» What the task requires
Each line of the records below that holds "Argo" should be returned.

» Task inputs
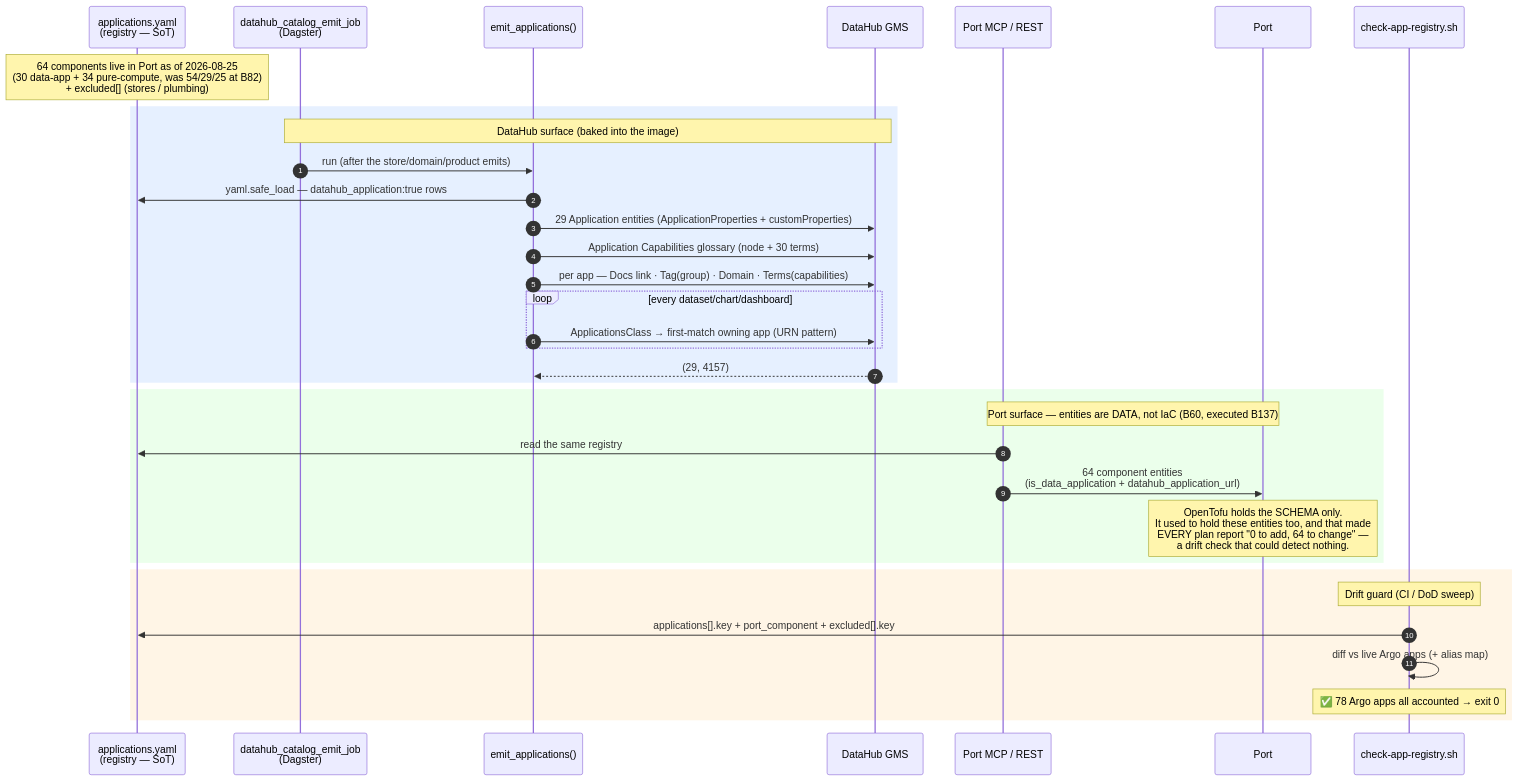
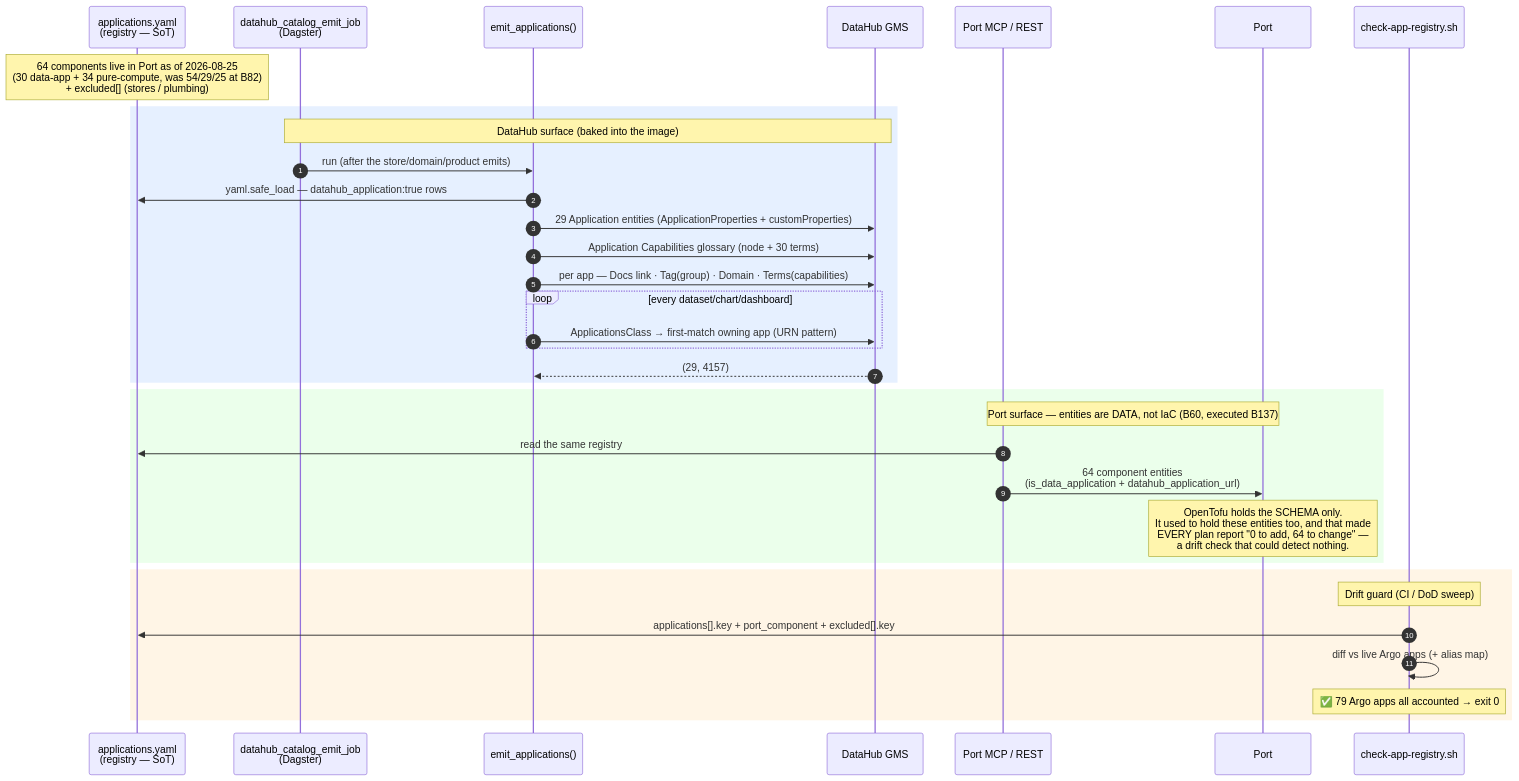
One commit to edtbl76/weyland-lab changed the diagram in docs/diagrams/flow-application-taxonomy.md. Above: the diagram before and after it, drawn with Mermaid. The commit also changed 17 other files, not shown here.

````diff
--- a/docs/diagrams/flow-application-taxonomy.md
+++ b/docs/diagrams/flow-application-taxonomy.md
@@ -6,40 +6,40 @@
 ```mermaid
 sequenceDiagram
     autonumber
     participant REG as applications.yaml<br/>(registry — SoT)
     participant JOB as datahub_catalog_emit_job<br/>(Dagster)
     participant EMIT as emit_applications()
     participant GMS as DataHub GMS
     participant MCP as Port MCP / REST
     participant PORT as Port
     participant CHK as check-app-registry.sh
 
     Note over REG: 64 components live in Port as of 2026-08-25<br/>(30 data-app + 34 pure-compute, was 54/29/25 at B82)<br/>+ excluded[] (stores / plumbing)
 
     rect rgb(230,240,255)
     Note over JOB,GMS: DataHub surface (baked into the image)
     JOB->>EMIT: run (after the store/domain/product emits)
     EMIT->>REG: yaml.safe_load — datahub_application:true rows
     EMIT->>GMS: 29 Application entities (ApplicationProperties + customProperties)
     EMIT->>GMS: Application Capabilities glossary (node + 30 terms)
     EMIT->>GMS: per app — Docs link · Tag(group) · Domain · Terms(capabilities)
     loop every dataset/chart/dashboard
         EMIT->>GMS: ApplicationsClass → first-match owning app (URN pattern)
     end
     GMS-->>EMIT: (29, 4157)
     end
 
     rect rgb(235,255,235)
     Note over MCP,PORT: Port surface — entities are DATA, not IaC (B60, executed B137)
     MCP->>REG: read the same registry
     MCP->>PORT: 64 component entities<br/>(is_data_application + datahub_application_url)
     Note over PORT: OpenTofu holds the SCHEMA only.<br/>It used to hold these entities too, and that made<br/>EVERY plan report "0 to add, 64 to change" —<br/>a drift check that could detect nothing.
     end
 
     rect rgb(255,245,230)
     Note over CHK: Drift guard (CI / DoD sweep)
     CHK->>REG: applications[].key + port_component + excluded[].key
     CHK->>CHK: diff vs live Argo apps (+ alias map)
-    Note over CHK: ✅ 78 Argo apps all accounted → exit 0
+    Note over CHK: ✅ 79 Argo apps all accounted → exit 0
     end
 ```
````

» Solution to this exercise
     CHK->>CHK: diff vs live Argo apps (+ alias map)
-    Note over CHK: ✅ 78 Argo apps all accounted → exit 0
+    Note over CHK: ✅ 79 Argo apps all accounted → exit 0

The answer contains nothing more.